Then a couple joined her and they asked what was going on. I’m not sure what she said but they laughed and within a few more minutes there were about 12 people looking up all laughing.
I had an audience and they were laughing at me. You know what this means.
“Good afternoon everyone, I’m Mat Wills and welcome to the park. I seem to be stuck in this tree.” The crowd laughed hard. Wow, this was a gig!
In Comedy, if you have a really great gig it’s known as ‘Taking The Roof Off’. I looked up but there was no roof, which could only mean I was on the verge of having my best gig ever. Watch Out McIntyre.
Someone then shouted out that I was barking mad. The crowd laughed again. I shouted back that I told a guy in a wheelchair and that he must had gone to get help. They laughed again. That wasn’t even funny and they cackled. This was audience interaction at its finest.
I explained about having left my mobile in the car and the laughing continued. I think I heard the word ‘idiot’ more than once. By this stage, who cared? It was great and my woes had left me.
I told a few more gags but by this point they were beginning to lose interest and I realised it was too much of a good thing and I’d have to exit stage left.
Necessity is the mother of invention so I decided I would have to climb down.
I gradually eased my way down and made it to the much lower branch and hung off. I then stupidly looked below me. This was a mistake. OK, I’ll climb back up and have a rethink. No I won’t, as my puny little hands wouldn’t let me and I had begun to lose my grip. I fell. The crowd gasped. Thud, tuck and a roll, I then stood up and gave a theatrical ‘TaaDaaaa”.
The mean mum asked if I was OK. Of course I wasn’t OK but people were laughing again. I know that laughter is what I want but preferably not like this, as it would be much more fulfilling if it had been through some clever word play I’d created and not because I had become some kind of modern day Frank Spencer.
Although, deep down, the smiles I’d created were a great comfort. The park people were a good crowd, too. Tough, but appreciative.

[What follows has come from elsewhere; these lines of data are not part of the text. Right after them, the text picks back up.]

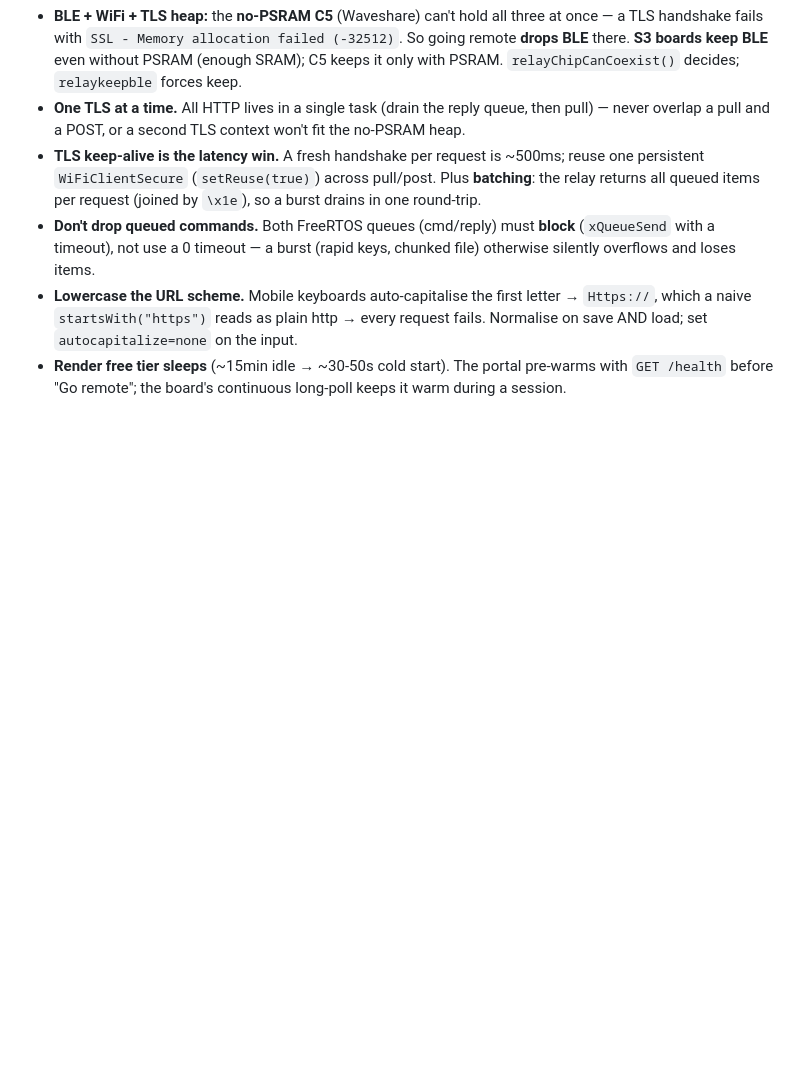
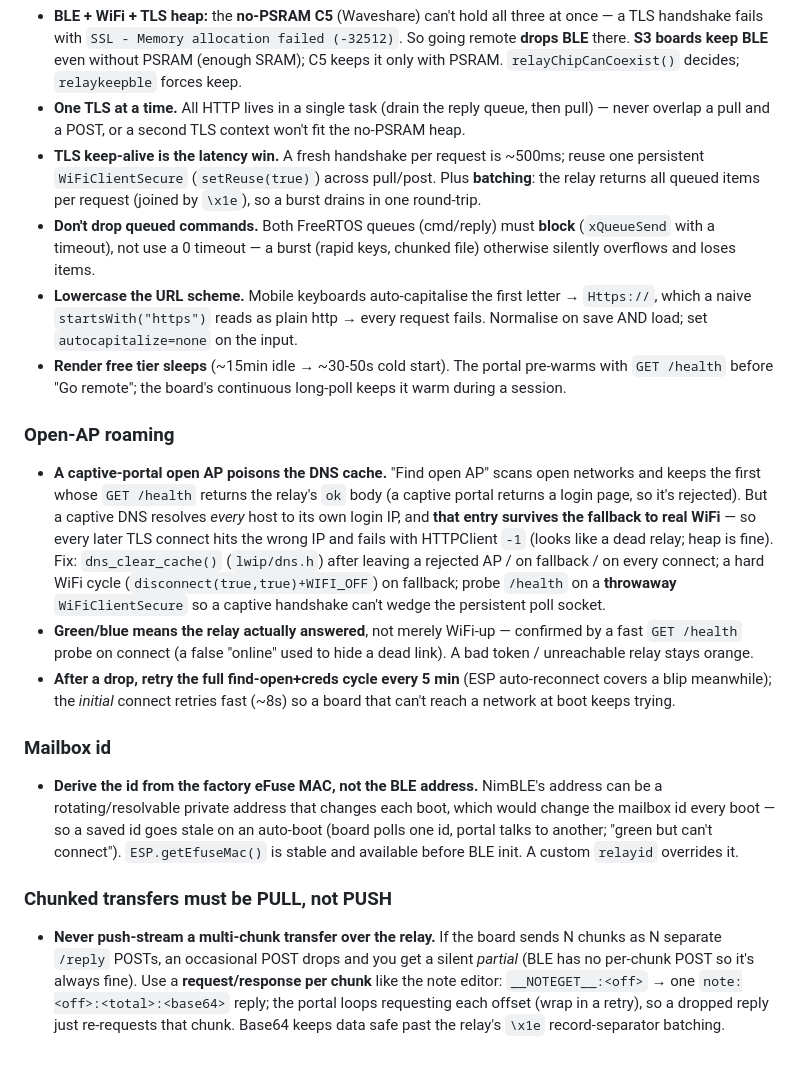
Before and after one commit to whitewhidow/esp32-board-app-template, a Markdown page: GOTCHAS.md, the part around the change. Drawn GitHub-style; blank space fills up the shorter version.

```diff
--- a/GOTCHAS.md
+++ b/GOTCHAS.md
@@ -92,3 +92,17 @@ the picker just says "no targets"). To join a mesh:
 - **Don't drop queued commands.** Both FreeRTOS queues (cmd/reply) must **block** (`xQueueSend` with a timeout), not use a 0 timeout — a burst (rapid keys, chunked file) otherwise silently overflows and loses items.
 - **Lowercase the URL scheme.** Mobile keyboards auto-capitalise the first letter → `Https://`, which a naive `startsWith("https")` reads as plain http → every request fails. Normalise on save AND load; set `autocapitalize=none` on the input.
 - **Render free tier sleeps** (~15min idle → ~30-50s cold start). The portal pre-warms with `GET /health` before "Go remote"; the board's continuous long-poll keeps it warm during a session.
+
+### Open-AP roaming
+
+- **A captive-portal open AP poisons the DNS cache.** "Find open AP" scans open networks and keeps the first whose `GET /health` returns the relay's `ok` body (a captive portal returns a login page, so it's rejected). But a captive DNS resolves *every* host to its own login IP, and **that entry survives the fallback to real WiFi** — so every later TLS connect hits the wrong IP and fails with HTTPClient `-1` (looks like a dead relay; heap is fine). Fix: `dns_clear_cache()` (`lwip/dns.h`) after leaving a rejected AP / on fallback / on every connect; a hard WiFi cycle (`disconnect(true,true)+WIFI_OFF`) on fallback; probe `/health` on a **throwaway** `WiFiClientSecure` so a captive handshake can't wedge the persistent poll socket.
+- **Green/blue means the relay actually answered**, not merely WiFi-up — confirmed by a fast `GET /health` probe on connect (a false "online" used to hide a dead link). A bad token / unreachable relay stays orange.
+- **After a drop, retry the full find-open+creds cycle every 5 min** (ESP auto-reconnect covers a blip meanwhile); the *initial* connect retries fast (~8s) so a board that can't reach a network at boot keeps trying.
+
+### Mailbox id
+
+- **Derive the id from the factory eFuse MAC, not the BLE address.** NimBLE's address can be a rotating/resolvable private address that changes each boot, which would change the mailbox id every boot — so a saved id goes stale on an auto-boot (board polls one id, portal talks to another; "green but can't connect"). `ESP.getEfuseMac()` is stable and available before BLE init. A custom `relayid` overrides it.
+
+### Chunked transfers must be PULL, not PUSH
+
+- **Never push-stream a multi-chunk transfer over the relay.** If the board sends N chunks as N separate `/reply` POSTs, an occasional POST drops and you get a silent *partial* (BLE has no per-chunk POST so it's always fine). Use a **request/response per chunk** like the note editor: `__NOTEGET__:<off>` → one `note:<off>:<total>:<base64>` reply; the portal loops requesting each offset (wrap in a retry), so a dropped reply just re-requests that chunk. Base64 keeps data safe past the relay's `\x1e` record-separator batching.
```
Also changed, not shown: README.md (+7 -1 lines).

I’m no longer up a tree but, truth be told, my knees are now really experiencing some ‘Jip’.
More of Mat Wills on the internet